Holger Luczak (Dusseldorf) exhibition “Meeting Places”
Holger Luczak "Meeting Places"
Art history has seen a series of different media and picture forms in which time is rendered visible. Specifically History Painting is one specific example where concrete historical events were deemed worthy of treatment due to their special importance, whereas the daily experience was for a long time considered too banal for illustration and initially found meagre space only in marginal areas of book illumination. It was not until the great age of Dutch and Flemish painting and graphics in the 17th Century that the everyday was finally established in art in the form of genre painting, and soon even landscape painting did not need the justification of a venue for mythological or historical themes.
The new photographs of Holger Luczak can be seen in the light of this tradition. They show people seeking recreation in Central Park in New York City, tourists at the beach promenade at Scheveningen or playing children in the courtyard of the Düsseldorf Art Museum K 21. Nowhere does anything unusual appear - apparently.
All the places Holger Luczak explores with his camera are public – these are meeting places, places that all different people – motivated by a common interest – to come together.
The complete casualness of everyday scenes also contains one very special aspect of his pictures that the viewer can easily overlook. This oversight can be due both to the subject of the picture and the technique of photography itself which, despite all our awareness of the many possibilities of manipulation, still has the aura of the veritable and the probable.

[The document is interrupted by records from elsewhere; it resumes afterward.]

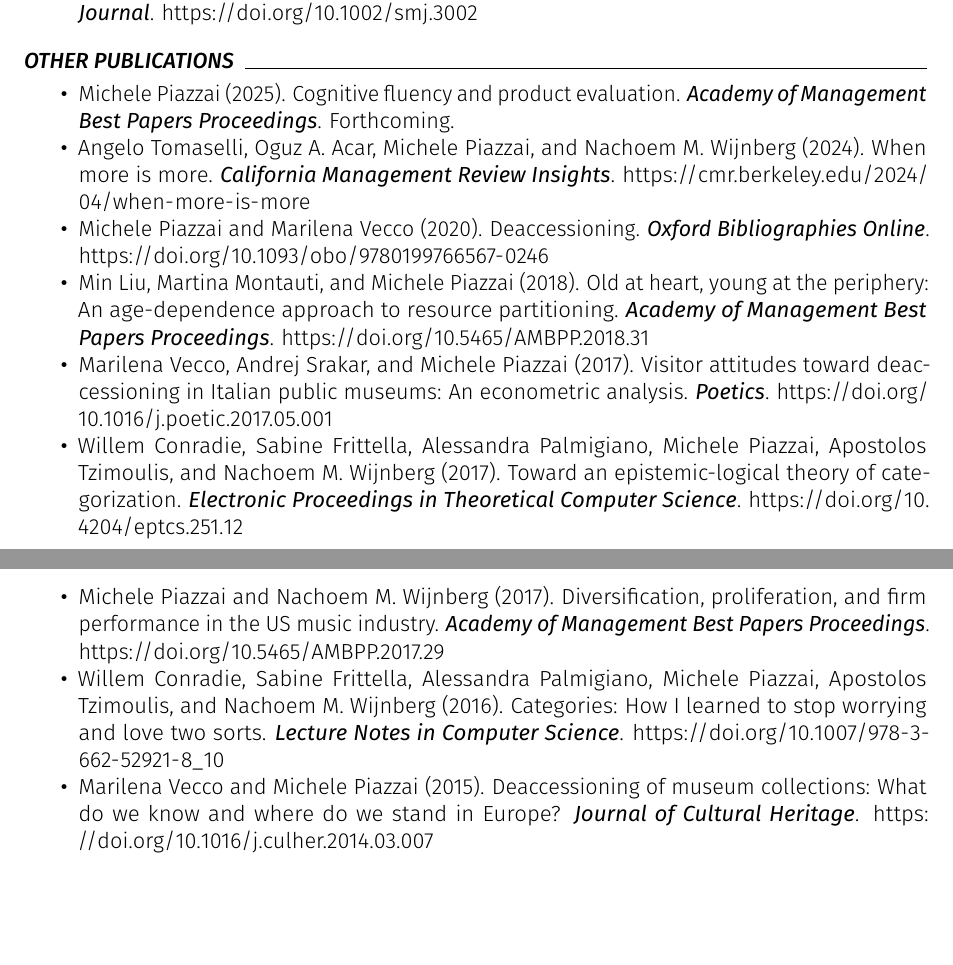
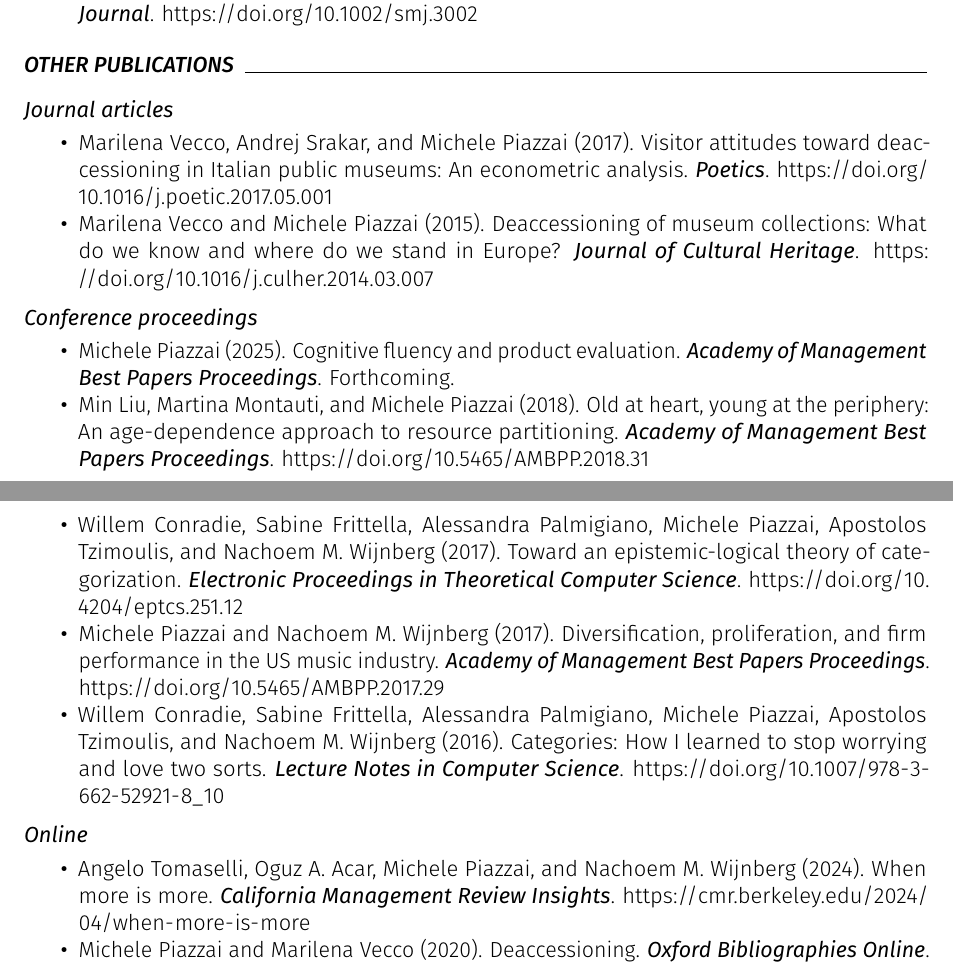
Before and after one commit to piazzai/piazzai.github.io, a LaTeX CV (cv.tex): two parts of pages 1 and 2 of 4, joined at a grey line, cut so that both start at the same text, the shorter picture padded with empty space. Compiled offline with pdfLaTeX.

Commit message:
Split publications list

```diff
--- a/cv.tex
+++ b/cv.tex
@@ -95,16 +95,28 @@
 
 \cvsection{Other publications}
 
+\cvsubsection{Journal articles}
+
+\begin{cvpubs}
+    \cvpub{Marilena Vecco, Andrej Srakar, and Michele Piazzai}{2017}{Visitor attitudes toward deaccessioning in Italian public museums: An econometric analysis}{Poetics}{doi.org/10.1016/j.poetic.2017.05.001}
+    \cvpub[?]{Marilena Vecco and Michele Piazzai}{2015}{Deaccessioning of museum collections: What do we know and where do we stand in Europe}{Journal of Cultural Heritage}{doi.org/10.1016/j.culher.2014.03.007}
+\end{cvpubs}
+
+\cvsubsection{Conference proceedings}
+
 \begin{cvpubs}
     \cvpub{Michele Piazzai}{2025}{Cognitive fluency and product evaluation}{Academy of Management Best Papers Proceedings}{}
-    \cvpub{Angelo Tomaselli, Oguz A.\ Acar, Michele Piazzai, and Nachoem M.\ Wijnberg}{2024}{When more is more}{California Management Review Insights}{cmr.berkeley.edu/2024/04/when-more-is-more}
-    \cvpub{Michele Piazzai and Marilena Vecco}{2020}{Deaccessioning}{Oxford Bibliographies Online}{doi.org/10.1093/obo/9780199766567-0246}
     \cvpub{Min Liu, Martina Montauti, and Michele Piazzai}{2018}{Old at heart, young at the periphery: An age-dependence approach to resource partitioning}{Academy of Management Best Papers Proceedings}{doi.org/10.5465/AMBPP.2018.31}
-    \cvpub{Marilena Vecco, Andrej Srakar, and Michele Piazzai}{2017}{Visitor attitudes toward deaccessioning in Italian public museums: An econometric analysis}{Poetics}{doi.org/10.1016/j.poetic.2017.05.001}
     \cvpub{Willem Conradie, Sabine Frittella, Alessandra Palmigiano, Michele Piazzai, Apostolos Tzimoulis, and Nachoem M.\ Wijnberg}{2017}{Toward an epistemic-logical theory of categorization}{Electronic Proceedings in Theoretical Computer Science}{doi.org/10.4204/eptcs.251.12}
     \cvpub{Michele Piazzai and Nachoem M.\ Wijnberg}{2017}{Diversification, proliferation, and firm performance in the US music industry}{Academy of Management Best Papers Proceedings}{doi.org/10.5465/AMBPP.2017.29}
     \cvpub{Willem Conradie, Sabine Frittella, Alessandra Palmigiano, Michele Piazzai, Apostolos Tzimoulis, and Nachoem M.\ Wijnberg}{2016}{Categories: How I learned to stop worrying and love two sorts}{Lecture Notes in Computer Science}{doi.org/10.1007/978-3-662-52921-8_10}
-    \cvpub[?]{Marilena Vecco and Michele Piazzai}{2015}{Deaccessioning of museum collections: What do we know and where do we stand in Europe}{Journal of Cultural Heritage}{doi.org/10.1016/j.culher.2014.03.007}
+\end{cvpubs}
+
+\cvsubsection{Online}
+
+\begin{cvpubs}
+    \cvpub{Angelo Tomaselli, Oguz A.\ Acar, Michele Piazzai, and Nachoem M.\ Wijnberg}{2024}{When more is more}{California Management Review Insights}{cmr.berkeley.edu/2024/04/when-more-is-more}
+    \cvpub{Michele Piazzai and Marilena Vecco}{2020}{Deaccessioning}{Oxford Bibliographies Online}{doi.org/10.1093/obo/9780199766567-0246}
 \end{cvpubs}
 
 \cvsection{Courses taught}
```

A special status, if for no other reason than its triple form, is held by the triptych "Holocaust Monument 1 to 3". This motive is again distinguished not least by the varied form of the grey concrete blocks of the Peter Eisenman design. This pictorial group is formed into a unit by the lines of the room depth, moving from the left to the right in the first picture, in the centre in the second and from the right to the left in the third. The flanking pictures also show visitors to the monument only on the upper margin, whereas the picture in the centre shows several people also in the foreground. Here we can see, amongst other people, a young man who jumps from the left to the right over a row of blocks and seems to be acting in conflict with the gravity of the place. The venue finally is also special from a historical point of view, as it was very close to this that those officials and Nazi grandees gathered to plan and order the mass murder that is being commemorated here. In fact, all of these places become in Luszak's pictures also places where stories intermingle and overlap; certainly not always in such tragic dimensions as in Berlin, but parallel to the meeting of people at these locations, who perhaps even return here several times.
The famous cemetery in Montmatre in Paris was the venue for a picture that is emblematic for the potential of Luczak's photographs. Various people meet at the grave of the poet Heinrich Heine, including a woman on the left, visible both in front of and behind a grave monument. It appears that she is being mirrored and in reality is encountering her own view. This motif, which also conjures up the myth of Narcissus, is presented here as the possibility of reflecting on one’s own position in time, which particularly in a cemetery also implies awareness of one’s own ultimate mortality.
Appearing casually in each picture, none of these motifs are random, and in fact they open up for us a discursive potential not restricted to the subject of the film fixed in the picture, but rather takes this as a starting point to lead us into new ideas and emotions.
Thomas W. Kuhn, Düsseldorf, May 2008